■ REQUIRED WORK: The response must be made up of the lines in the entries below that contain "classic".

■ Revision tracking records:
Segment Open

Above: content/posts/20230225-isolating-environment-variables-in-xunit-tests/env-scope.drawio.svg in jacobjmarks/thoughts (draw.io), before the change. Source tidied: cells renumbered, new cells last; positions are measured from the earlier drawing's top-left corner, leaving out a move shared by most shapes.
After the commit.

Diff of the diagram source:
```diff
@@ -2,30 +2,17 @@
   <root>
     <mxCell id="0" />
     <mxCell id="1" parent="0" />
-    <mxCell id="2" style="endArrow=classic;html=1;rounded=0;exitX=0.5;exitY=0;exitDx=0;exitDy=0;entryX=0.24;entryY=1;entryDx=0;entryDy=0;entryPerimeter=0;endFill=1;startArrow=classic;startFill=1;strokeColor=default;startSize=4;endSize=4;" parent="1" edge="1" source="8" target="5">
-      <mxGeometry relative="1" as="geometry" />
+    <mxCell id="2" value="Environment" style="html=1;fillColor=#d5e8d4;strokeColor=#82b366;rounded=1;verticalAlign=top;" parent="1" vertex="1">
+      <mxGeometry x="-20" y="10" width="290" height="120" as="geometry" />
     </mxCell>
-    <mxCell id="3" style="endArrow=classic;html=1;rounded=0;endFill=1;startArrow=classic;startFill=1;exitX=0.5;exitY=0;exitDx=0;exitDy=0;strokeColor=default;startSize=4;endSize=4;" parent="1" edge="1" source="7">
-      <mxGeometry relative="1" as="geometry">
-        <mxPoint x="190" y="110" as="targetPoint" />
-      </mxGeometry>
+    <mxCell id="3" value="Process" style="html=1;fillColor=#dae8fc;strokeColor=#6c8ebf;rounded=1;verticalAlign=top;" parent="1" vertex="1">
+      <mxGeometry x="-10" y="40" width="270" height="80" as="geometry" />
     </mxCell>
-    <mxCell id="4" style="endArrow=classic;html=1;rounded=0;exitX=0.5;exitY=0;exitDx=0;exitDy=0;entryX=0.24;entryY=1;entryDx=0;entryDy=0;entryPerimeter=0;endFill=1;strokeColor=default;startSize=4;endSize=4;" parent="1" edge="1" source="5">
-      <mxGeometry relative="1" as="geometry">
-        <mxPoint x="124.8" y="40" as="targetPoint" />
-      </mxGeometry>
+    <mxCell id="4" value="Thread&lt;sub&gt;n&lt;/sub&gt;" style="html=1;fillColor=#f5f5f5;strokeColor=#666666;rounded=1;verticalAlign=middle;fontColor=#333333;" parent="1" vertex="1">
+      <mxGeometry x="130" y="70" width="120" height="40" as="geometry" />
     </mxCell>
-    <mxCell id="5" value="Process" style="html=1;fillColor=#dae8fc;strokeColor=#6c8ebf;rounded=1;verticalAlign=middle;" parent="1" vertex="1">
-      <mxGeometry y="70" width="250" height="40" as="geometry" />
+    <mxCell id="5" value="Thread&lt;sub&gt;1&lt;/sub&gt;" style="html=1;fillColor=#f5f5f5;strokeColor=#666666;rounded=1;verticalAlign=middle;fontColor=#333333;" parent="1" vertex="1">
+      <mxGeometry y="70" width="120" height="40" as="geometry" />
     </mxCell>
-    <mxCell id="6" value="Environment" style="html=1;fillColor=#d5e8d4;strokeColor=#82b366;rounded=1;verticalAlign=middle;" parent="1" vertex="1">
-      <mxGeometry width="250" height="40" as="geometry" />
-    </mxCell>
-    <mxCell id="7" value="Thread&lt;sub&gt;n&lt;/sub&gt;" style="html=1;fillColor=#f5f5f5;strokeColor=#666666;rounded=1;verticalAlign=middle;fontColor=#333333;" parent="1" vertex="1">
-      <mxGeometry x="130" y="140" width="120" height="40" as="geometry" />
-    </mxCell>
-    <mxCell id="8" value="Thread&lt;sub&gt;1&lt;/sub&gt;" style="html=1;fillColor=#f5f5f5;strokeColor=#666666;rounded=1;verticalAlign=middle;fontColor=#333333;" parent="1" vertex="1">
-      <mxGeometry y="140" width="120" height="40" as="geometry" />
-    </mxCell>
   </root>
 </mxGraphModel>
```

Segment Closed

■ RESULT OF THE TASK:
-    <mxCell id="2" style="endArrow=classic;html=1;rounded=0;exitX=0.5;exitY=0;exitDx=0;exitDy=0;entryX=0.24;entryY=1;entryDx=0;entryDy=0;entryPerimeter=0;endFill=1;startArrow=classic;startFill=1;strokeColor=default;startSize=4;endSize=4;" parent="1" edge="1" source="8" target="5">
-    <mxCell id="3" style="endArrow=classic;html=1;rounded=0;endFill=1;startArrow=classic;startFill=1;exitX=0.5;exitY=0;exitDx=0;exitDy=0;strokeColor=default;startSize=4;endSize=4;" parent="1" edge="1" source="7">
-    <mxCell id="4" style="endArrow=classic;html=1;rounded=0;exitX=0.5;exitY=0;exitDx=0;exitDy=0;entryX=0.24;entryY=1;entryDx=0;entryDy=0;entryPerimeter=0;endFill=1;strokeColor=default;startSize=4;endSize=4;" parent="1" edge="1" source="5">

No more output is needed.